If you need a starter, try this: A man walks into a bar, but it's not a bar.  Good luck!

Tips for October 2002: 

 I am back in my studio full time at long last, after a summer that consisted mainly of book promotion.  Yippee!  Now I am facing a mess of a new novel, but the usual dread has been thoroughly usurped by gratitude.  

This month's tip:  So, your draft is finished and you're fretting.  Something's off, but you don't know what.  Could it be that the narrative through-line -- the "story" of the story -- is too short?  In other words, have you ended your story at exactly the place where it should begin?  If at the end of the draft your character arrives at a moment of truth, try writing past it.  Just a little ways.  Never mind that it's a gorgeous ending, maybe the best writing you've ever done.  Its very gorgeousness is the reason you haven't dared mess it up before now.  Add one more teensy-weensy paragraph.  Then another.  Have somebody walk in and say something, and make your character say something back.  You may discover that your ending is in fact an arrival that sets something else into motion -- something more urgent, more fascinating, and most likely harder to write.  It is entirely possible, even probable, that you wanted so badly for your mission to be accomplished that you failed to notice the rocket still sitting on the launch pad.  

Tips for September 2002: 

 Sometimes I get stalled by having to write so many damn sentences.  Just for today, write fragments, and only fragments, connected or not.  Give yourself the freedom to roam the possibilities even if what you're working on is well underway.  Names, dates, phrases, titles of unwritten books, inventories of closets or dresser drawers, misremembered quotations, random character traits, lines of dialogue, sketches of neighborhoods or room interiors or family trees -- anything goes.  Think of it as a joyride and make it last until the writing cops finally pull you over. 

Tips for August 2002: 

 Two jumpstarts for the summer doldrums:

1.  Think of two objects that are seemingly unconnected -- a house for sale and a model plane; a storm drain and an office window; a mantel clock and a yellow slicker -- and make a connection.  Any connection at all, no matter how vague, will get something going.

2.  Write in the voice of a person talking as fast as he can.  Why is he in such a hurry?

Tips for July 2002: 

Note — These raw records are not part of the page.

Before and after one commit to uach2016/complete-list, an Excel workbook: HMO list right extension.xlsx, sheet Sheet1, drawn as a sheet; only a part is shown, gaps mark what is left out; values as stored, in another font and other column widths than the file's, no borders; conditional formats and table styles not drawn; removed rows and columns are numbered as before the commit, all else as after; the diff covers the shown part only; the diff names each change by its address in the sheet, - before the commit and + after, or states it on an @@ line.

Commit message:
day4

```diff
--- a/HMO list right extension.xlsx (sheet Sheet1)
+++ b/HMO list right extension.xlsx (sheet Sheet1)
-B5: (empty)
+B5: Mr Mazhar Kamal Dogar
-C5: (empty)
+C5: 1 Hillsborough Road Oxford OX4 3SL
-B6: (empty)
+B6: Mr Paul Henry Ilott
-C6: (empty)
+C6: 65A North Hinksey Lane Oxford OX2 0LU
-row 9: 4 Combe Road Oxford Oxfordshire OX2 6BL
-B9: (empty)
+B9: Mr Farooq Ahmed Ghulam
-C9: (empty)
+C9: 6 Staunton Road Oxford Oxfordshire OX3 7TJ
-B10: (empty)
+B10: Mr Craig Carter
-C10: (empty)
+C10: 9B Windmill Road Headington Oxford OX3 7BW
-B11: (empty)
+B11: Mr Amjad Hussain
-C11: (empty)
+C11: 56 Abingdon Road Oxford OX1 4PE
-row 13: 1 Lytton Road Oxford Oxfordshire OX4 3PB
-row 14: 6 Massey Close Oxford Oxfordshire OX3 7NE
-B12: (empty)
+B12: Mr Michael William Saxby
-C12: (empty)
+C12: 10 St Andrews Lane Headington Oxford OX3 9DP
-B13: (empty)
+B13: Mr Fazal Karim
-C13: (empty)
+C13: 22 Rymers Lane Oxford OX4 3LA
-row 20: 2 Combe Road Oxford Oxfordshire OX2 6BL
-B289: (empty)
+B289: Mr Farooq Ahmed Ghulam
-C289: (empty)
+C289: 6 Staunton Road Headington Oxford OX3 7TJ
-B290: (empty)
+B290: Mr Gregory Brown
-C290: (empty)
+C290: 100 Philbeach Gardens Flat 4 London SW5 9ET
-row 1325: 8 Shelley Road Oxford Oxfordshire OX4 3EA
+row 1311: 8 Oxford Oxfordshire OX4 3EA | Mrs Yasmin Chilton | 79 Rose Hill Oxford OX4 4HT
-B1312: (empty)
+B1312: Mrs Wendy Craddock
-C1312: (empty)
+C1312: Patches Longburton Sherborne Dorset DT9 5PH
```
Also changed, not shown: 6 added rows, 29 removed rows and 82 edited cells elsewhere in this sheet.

 My apologies to those of you who looked in vain for a June writing tip -- I was, ahem, in Italy, meeting the translator for one of my novels.  Needless to say, I adore her: she's the only other person on the planet who worried over every single word of my book.

Which brings me to this month's writing tip.  Address yourself to something that is more or less finished, and select one small part of it -- a paragraph, a scene, even a sentence.  Worry over it.  Think rhythm, think syntax, think clarity...   Pretend you've just translated it from another language.  Do the words say what you truly mean for them to say?  Is the passage worth reading, even out of context?  Are the words themselves engaging, interesting?  You'll feel really good afterward, knowing you've replaced a so-so passage with something that sings. 

Usage tip: Never say "Between you and I...."  I hear this everywhere lately, a veritable epidemic!  The correct usage is "Between you and me...."    

If "between you and me" sounds wrong to you, then you're probably committing the same error in other contexts.  For example, "She gave the dog to Bob and I" is wrong.  The problem is a confusion between the nominative and objective case, but you don't have to think of it that way.  Instead, look at the sentence logically.   You would never say "She gave the dog to I," right?  Of course not.  Therefore, you would never say "She gave the dog to Bob and I."  You would say, correctly, "She gave the dog to Bob and me."  Then you might continue on, correctly, by saying, "She also took Mary and me to the movies.  When we got to the theater, the ticket guy gave her and me half-price tickets."  If these examples sound wrong to you, recite the sentences your way (using "I" instead of "me"), only omit the other person: "She gave the dog to I. Then she took I to the movies.  The ticket guy gave I half-price tickets."  See how nutty that sounds?  It's a foolproof trick that ensures you'll  never make a case error again.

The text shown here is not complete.